- Orion Assembly for production of Chevrolet Silverado EV and electric GMC Sierra — GM is investing $4 billion to convert the facility to produce electric trucks using the GM-developed Ultium Platform, which gives the company the flexibility to build vehicles for every customer and segment. This investment is expected to create more than 2,350 new jobs at Orion and retain approximately 1,000 current jobs when the plant is fully operational. GM estimates the new jobs at Orion will be filled by a combination of GM transferees and new hires. Electric truck production, including the Chevrolet Silverado EV and electric GMC Sierra, will begin at Orion in 2024. The Orion investment will drive significant facility and capacity expansion at the site, including new body and paint shops and new general assembly and battery pack assembly areas. Production of the Chevrolet Bolt EV and EUV will continue during the plant’s conversion. Site work begins immediately.
- New Ultium Cells battery cell plant at Lansing site — GM and LG Energy Solution, via their Ultium Cells joint venture, are investing $2.6 billion to build Ultium Cells’ third U.S. battery cell manufacturing plant. This investment is expected to create more than 1,700 new Ultium Cells jobs when the plant is fully operational. Site preparations will begin this summer and battery cell production is scheduled to begin in late 2024. Ultium Cells Lansing will supply battery cells to Orion Assembly and other GM assembly plants.
Orion Assembly will become GM’s third U.S. assembly plant being transformed for production of Ultium-powered EVs. GM assembly plants in North America currently building, or being converted to build EVs, include Factory ZERO in Detroit and Hamtramck, Michigan; Spring Hill Assembly in Spring Hill, Tennessee; CAMI in Ingersoll, Ontario and Ramos Arizpe Assembly in Mexico. By the end of 2025, GM will have more than 1 million units of electric vehicle capacity in North America to respond to growing electric vehicle demand.
Oakland County Executive Dave Coulter said the announcement shows the “partnership between GM, Oakland County and Orion Township is still thriving.”
“This investment reinforces the confidence General Motors has in the Orion plant, the abundance of a skilled workforce in southeast Michigan and the appeal of Oakland County as an attractive place to locate advanced technology manufacturing,” Coulter said.
The Ultium Cells Lansing site represents GM’s third Ultium Cells battery cell manufacturing site in the U.S., following two Ultium Cells battery cell manufacturing plants being constructed in Ohio and Tennessee.
In addition to the EV-related investments in Michigan, GM is investing more than $510 million in its two Lansing-area vehicle assembly plants to upgrade their production capabilities for near-term products:
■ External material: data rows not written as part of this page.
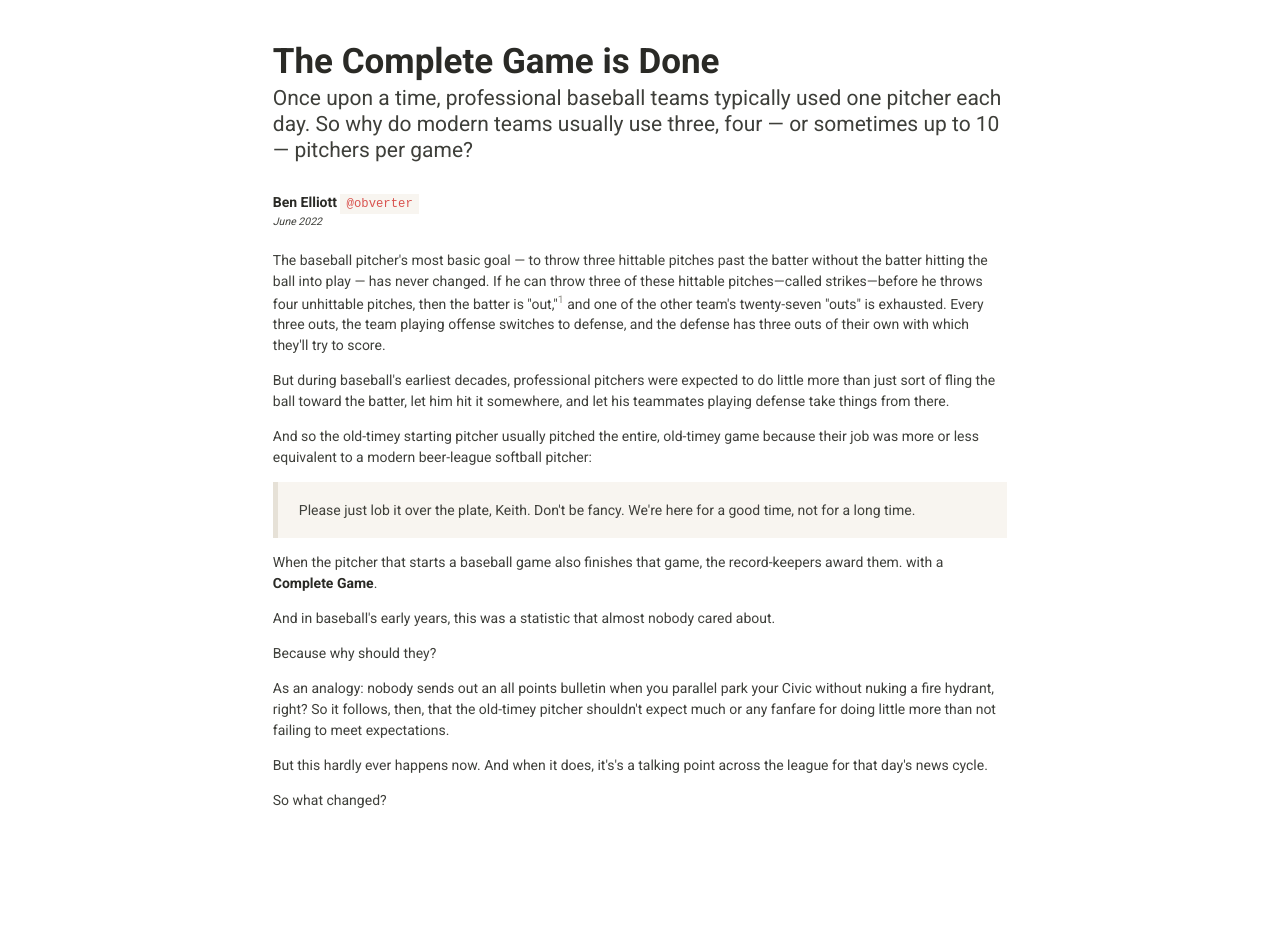
Repository: obverter/complete-games-are-done
Page: index.html
An editor plug-in stored every save of this project. The page is shown before and after the next save, followed by the edit.
The browser window is 1280 px wide. The pictures show the part of the page from y = 0 to 952 px (the page is 1596 px tall before and 1631 px after).
Pictures or frames that could not be fetched are drawn as grey boxes.

Above is the page before, as saved 2022-06-24 20:41:48.

After the next save:
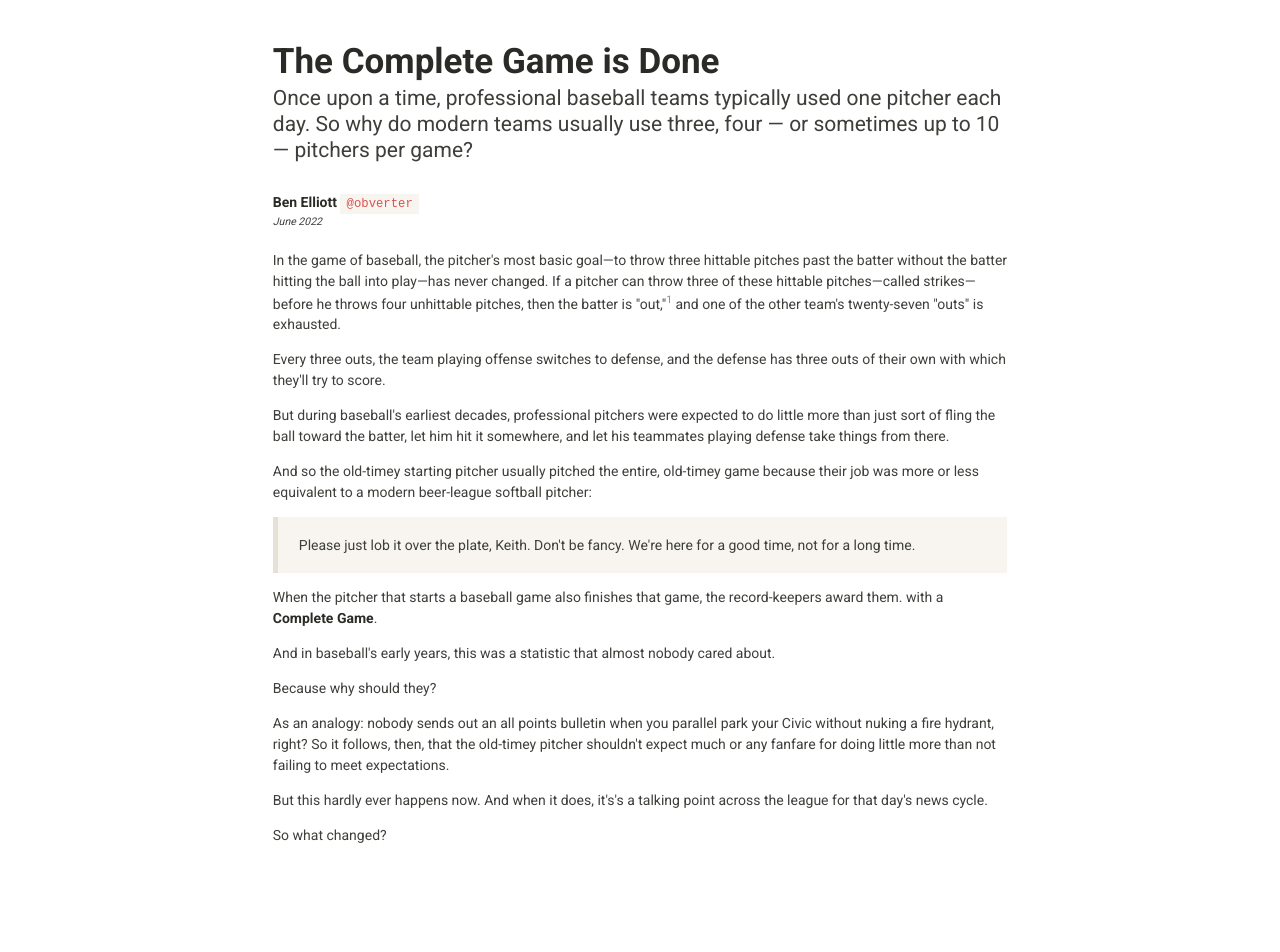
Saved 91 s later.
--- a/index.html
+++ b/index.html
@@ -5,10 +5,7 @@
         <meta name="viewport" content="width=device-width, initial-scale=1" />
         <title>Complete Games Are Done</title>
         <!-- todo: Title above is the text in the browser tab. -->
-        <link
-            rel="stylesheet"
-            href="docs/bulmaswap.min.css"
-        />
+        <link rel="stylesheet" href="docs/bulmaswap.min.css" />
     </head>
 
     <body>
@@ -39,10 +36,20 @@
                     <h6 class="subtitle is-7"><em>June 2022</em></h6>
                     <div class="content">
                         <p>
-                            The baseball pitcher's most basic goal — to throw
+                            In the game of baseball, the pitcher's most basic goal—to throw
                             three hittable pitches past the batter without the
-                            batter hitting the ball into play — has never
-                            changed. If he can throw three of these hittable pitches—called strikes—before he throws four unhittable pitches, then the batter is "out,"<sup><a href="#fn1" id="ref1">1</a></sup> and one of the other team's twenty-seven "outs" is exhausted. Every three outs, the team playing offense switches to defense, and the defense has three outs of their own with which they'll try to score.
+                            batter hitting the ball into play—has never
+                            changed. If a pitcher can throw three of these
+                            hittable pitches—called strikes—before he throws
+                            four unhittable pitches, then the batter is
+                            "out,"<sup><a href="#fn1" id="ref1">1</a></sup>
+                            and one of the other team's twenty-seven "outs" is
+                            exhausted.
+                        </p>
+                        <p>
+                            Every three outs, the team playing offense switches
+                            to defense, and the defense has three outs of their
+                            own with which they'll try to score.
                         </p>
                         <p>
                             But during baseball's earliest decades, professional
@@ -86,8 +93,56 @@
                             day's news cycle.
                         </p>
                         <p>So what changed?</p>
-                        <iframe title="Pitching a Complete Game: Once Normal, Now Novel" aria-label="Scatter Plot" id="datawrapper-chart-UmZWo" src="https://datawrapper.dwcdn.net/UmZWo/4/" scrolling="no" frameborder="0" style="width: 0; min-width: 100% !important; border: none;" height="678"></iframe><script type="text/javascript">!function(){"use strict";window.addEventListener("message",(function(e){if(void 0!==e.data["datawrapper-height"]){var t=document.querySelectorAll("iframe");for(var a in e.data["datawrapper-height"])for(var r=0;r<t.length;r++){if(t[r].contentWindow===e.source)t[r].style.height=e.data["datawrapper-height"][a]+"px"}}}))}();
-</script>
+                        <iframe
+                            title="Pitching a Complete Game: Once Normal, Now Novel"
+                            aria-label="Scatter Plot"
+                            id="datawrapper-chart-UmZWo"
+                            src="https://datawrapper.dwcdn.net/UmZWo/4/"
+                            scrolling="no"
+                            frameborder="0"
+                            style="
+                                width: 0;
+                                min-width: 100% !important;
+                                border: none;
+                            "
+                            height="678"
+                        ></iframe>
+                        <script type="text/javascript">
+                            !(function () {
+                                "use strict";
+                                window.addEventListener(
+                                    "message",
+                                    function (e) {
+                                        if (
+                                            void 0 !==
+                                            e.data["datawrapper-height"]
+                                        ) {
+                                            var t =
+                                                document.querySelectorAll(
+                                                    "iframe"
+                                                );
+                                            for (var a in e.data[
+                                                "datawrapper-height"
+                                            ])
+                                                for (
+                                                    var r = 0;
+                                                    r < t.length;
+                                                    r++
+                                                ) {
+                                                    if (
+                                                        t[r].contentWindow ===
+                                                        e.source
+                                                    )
+                                                        t[r].style.height =
+                                                            e.data[
+                                                                "datawrapper-height"
+                                                            ][a] + "px";
+                                                }
+                                        }
+                                    }
+                                );
+                            })();
+                        </script>
 
                         <sup id="fn1"
                             >1. For my beloved baseball pedants: I know that the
- Lansing Delta Township Assembly — Investment is for production of the next-generation Chevrolet Traverse and Buick Enclave.
- Lansing Grand River Assembly — Investment is for plant upgrades.
“These important investments would not have been possible without the strong support from the Governor, the Michigan Legislature, Orion Township, the City of Lansing, Delta Township as well as our collaboration with the UAW and LG Energy Solution,” added Barra. “These investments also create opportunities in Michigan for us to bring our employees along on our transition to an all-electric future.”
Vertically integrating battery assembly and converting existing assembly plants are at the core of GM’s strategy for scaling EV production in North America. GM projects it will convert 50 percent of its North American assembly capacity to EV production by 2030.